Florida has begun implementing new laws that aim to boost civics achievement and narrow achievements gaps. The Sandra Day O’Connor Civics Education Act requires a new course, a high-stakes 7th grade test, and several other accountability measures. We have previously analyzed the objectives of this important reform and the process that led to its enactment. CIRCLE’s own research and other literature finds that tests and course mandates, on their own, are not very effective at improving what students learn and know in civics. However, when combined with strong support for teachers and regular collection and discussion of assessment data, tests and required courses may be much more helpful.
To that end, the Florida Partnership for Civic Learning has been formed. It includes the Florida Joint Center for Citizenship (FJCC) at University of Central Florida and University of Florida, the Florida Department of Education (FLDOE), the Florida Association of Social Studies Supervisors (FASSS), and CIRCLE. The Partnership seeks to establish an iterative loop among research, policy, and practice.
So far, CIRCLE has helped the Partnership to build a model that predicts the 7th grade civics test scores at each Florida middle school. Findings from the model will inform policy and practice. For instance, it appears that civics test scores are strongly related to students’ literacy scores, which implies that strengthening literacy for social studies throughout grades k-7 may be essential for performance in 7th grade civics. The model also helps to identify positive outliers: schools whose 7th graders are performing substantially better on the civics test than would be predicted. Our Florida colleagues are beginning site visits and qualitative studies of some of these outliers to learn the reasons for their success.
We have also helped to design a short survey of student learning outcomes that are not captured on the state end-of-course exam, such as students’ interest in personally engaging in civic life and their knowledge of current events.
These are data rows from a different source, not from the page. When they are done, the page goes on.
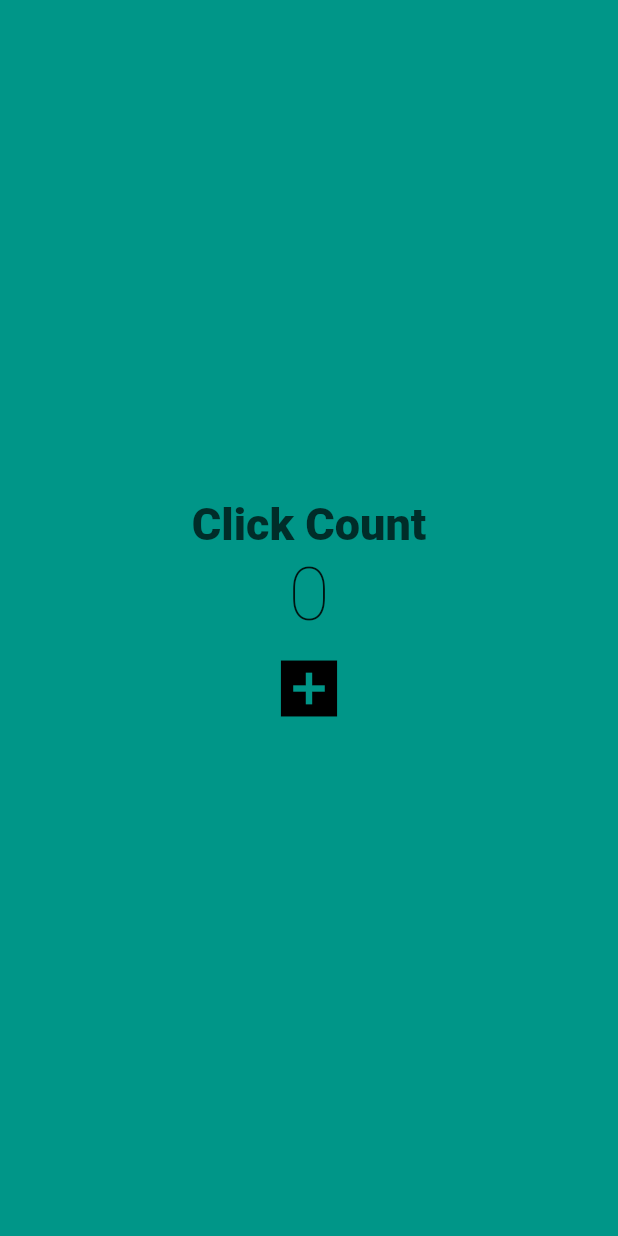
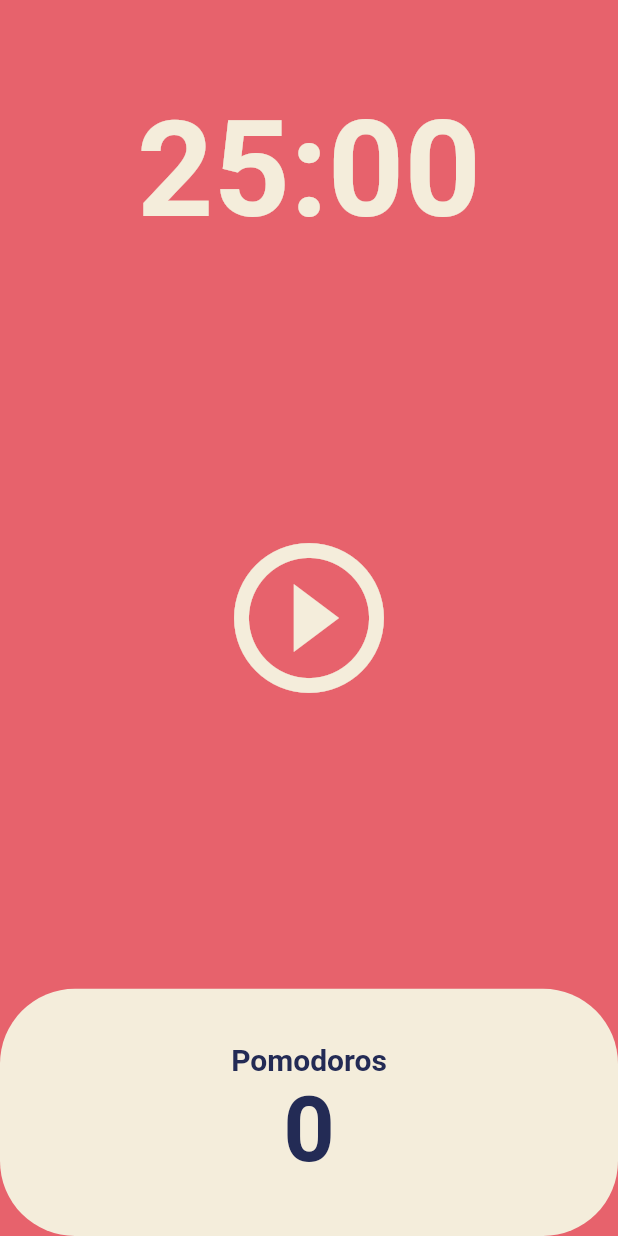
Before and after one commit to hyunjun06/learn_flutter, a Flutter app: the screen it shows after launch, on a phone screen of 412 x 824 dp. Run offline on Flutter 3.47's test engine with Material 2 defaults, Android fonts, the phone set to English and light mode, and no system bars.

Commit message:
Simple Pomodoro App

```diff
--- a/lib/main.dart
+++ b/lib/main.dart
@@ -1,66 +1,26 @@
 import 'package:flutter/material.dart';
+import 'package:learn_flutter/screens/home_screen.dart';
 
 void main() {
   runApp(const App());
 }
 
 class App extends StatelessWidget {
-  const App({super.key});
+  const App({Key? key}) : super(key: key);
 
   @override
   Widget build(BuildContext context) {
-    return const MaterialApp(
-      home: Counter(),
+    return MaterialApp(
+      theme: ThemeData(
+        backgroundColor: const Color(0xFFE7626C),
+        textTheme: const TextTheme(
+          headline1: TextStyle(
+            color: Color(0xFF232B55),
+          ),
+        ),
+        cardColor: const Color(0xFFF4EDDB),
+      ),
+      home: const HomeScreen(),
     );
   }
 }
-
-class Counter extends StatefulWidget {
-  const Counter({
-    Key? key,
-  }) : super(key: key);
-
-  @override
-  State<Counter> createState() => _CounterState();
-}
-
-class _CounterState extends State<Counter> {
-  int count = 0;
-
-  void onClick() {
-    setState(() {
-      count++;
-    });
-  }
-
-  @override
-  Widget build(BuildContext context) {
-    return Scaffold(
-      backgroundColor: Colors.teal,
-      body: Center(
-        child: Column(
-          mainAxisAlignment: MainAxisAlignment.center,
-          children: [
-            Text(
-              'Click Count',
-              style: TextStyle(
-                color: Colors.black.withOpacity(0.7),
-                fontSize: 30,
-                fontWeight: FontWeight.w900,
-              ),
-            ),
-            Text('$count',
-                style:
-                    const TextStyle(fontSize: 50, fontWeight: FontWeight.w200)),
-            IconButton(
-              onPressed: onClick,
-              icon: const Icon(Icons.add_box_sharp),
-              iconSize: 50,
-              color: Colors.black,
-            ),
-          ],
-        ),
-      ),
-    );
-  }
-}
--- /dev/null
+++ b/lib/screens/home_screen.dart
@@ -0,0 +1,121 @@
+import 'dart:async';
+
+import 'package:flutter/material.dart';
+
+class HomeScreen extends StatefulWidget {
+  const HomeScreen({super.key});
+
+  @override
+  State<HomeScreen> createState() => _HomeScreenState();
+}
+
+class _HomeScreenState extends State<HomeScreen> {
+  static const initialSeconds = 1500;
+  int totalSeconds = initialSeconds;
+  int totalPomodoros = 0;
+  late Timer timer;
+  bool isRunning = false;
+
+  static String secondsToMS(int seconds) {
+    var duration = Duration(seconds: seconds);
+    return duration.toString().substring(2, 7);
+  }
+
+  void onPress() {
+    setState(() {
+      isRunning = !isRunning;
+    });
+
+    if (isRunning) {
+      timer = Timer.periodic(const Duration(seconds: 1), (timer) {
+        setState(() {
+          if (totalSeconds > 0) {
+            totalSeconds--;
+          } else {
+            timer.cancel();
+            totalSeconds = initialSeconds;
+            isRunning = false;
+            totalPomodoros++;
+          }
+        });
+      });
+    } else {
+      timer.cancel();
+    }
+  }
+
+  @override
+  Widget build(BuildContext context) {
+    return Scaffold(
+      backgroundColor: Theme.of(context).backgroundColor,
+      body: Column(
+        children: [
+          Flexible(
+            flex: 1,
+            child: Container(
+              alignment: Alignment.bottomCenter,
+              child: Text(
+                secondsToMS(totalSeconds),
+                style: TextStyle(
+                  color: Theme.of(context).cardColor,
+                  fontSize: 89,
+                  fontWeight: FontWeight.w600,
+                ),
+              ),
+            ),
+          ),
+          Flexible(
+            flex: 3,
+            child: Center(
+              child: IconButton(
+                iconSize: 120,
+                color: Theme.of(context).cardColor,
+                onPressed: onPress,
+                icon: isRunning
+                    ? const Icon(Icons.pause_circle_outline)
+                    : const Icon(Icons.play_circle_outline),
+              ),
+            ),
+          ),
+          Flexible(
+              flex: 1,
+              child: Row(
+                children: [
+                  Expanded(
+                    child: Container(
+                      decoration: BoxDecoration(
+                        color: Theme.of(context).cardColor,
+                        borderRadius: BorderRadius.circular(50),
+                      ),
+                      child: Column(
+                        mainAxisAlignment: MainAxisAlignment.center,
+                        children: [
+                          Text(
+                            'Pomodoros',
+                            style: TextStyle(
+                              fontSize: 20,
+                              fontWeight: FontWeight.w600,
+                              color:
+                                  Theme.of(context).textTheme.headline1!.color,
+                            ),
+                          ),
+                          Text(
+                            '$totalPomodoros',
+                            style: TextStyle(
+                              fontSize: 60,
+                              fontWeight: FontWeight.w600,
+                              color:
+                                  Theme.of(context).textTheme.headline1!.color,
+                            ),
+                          ),
+                        ],
+                      ),
+                    ),
+                  ),
+                ],
+              )),
+        ],
+      ),
+    );
+  }
+}
```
This survey will inform efforts to ensure that the O’Connor Act boosts students engagement as well as knowledge of the political system.
Meanwhile, CIRCLE has been working with the Partnership, Filament Games LLC, and the Miami-Dade County Public Schools to test experimental software called “Discussion Maker.” Students use handheld electronic devices to organize classroom discussion of a contested political issue. Such discussions are included in the framework for the 7th grade civics course, and this experimental intervention is intended to enhance their outcomes.
Overall, the partnership represents a commitment by CIRCLE to collaborate with practitioners and policymakers. Together, we are using research to improve outcomes. We intend to share the general lessons with other states.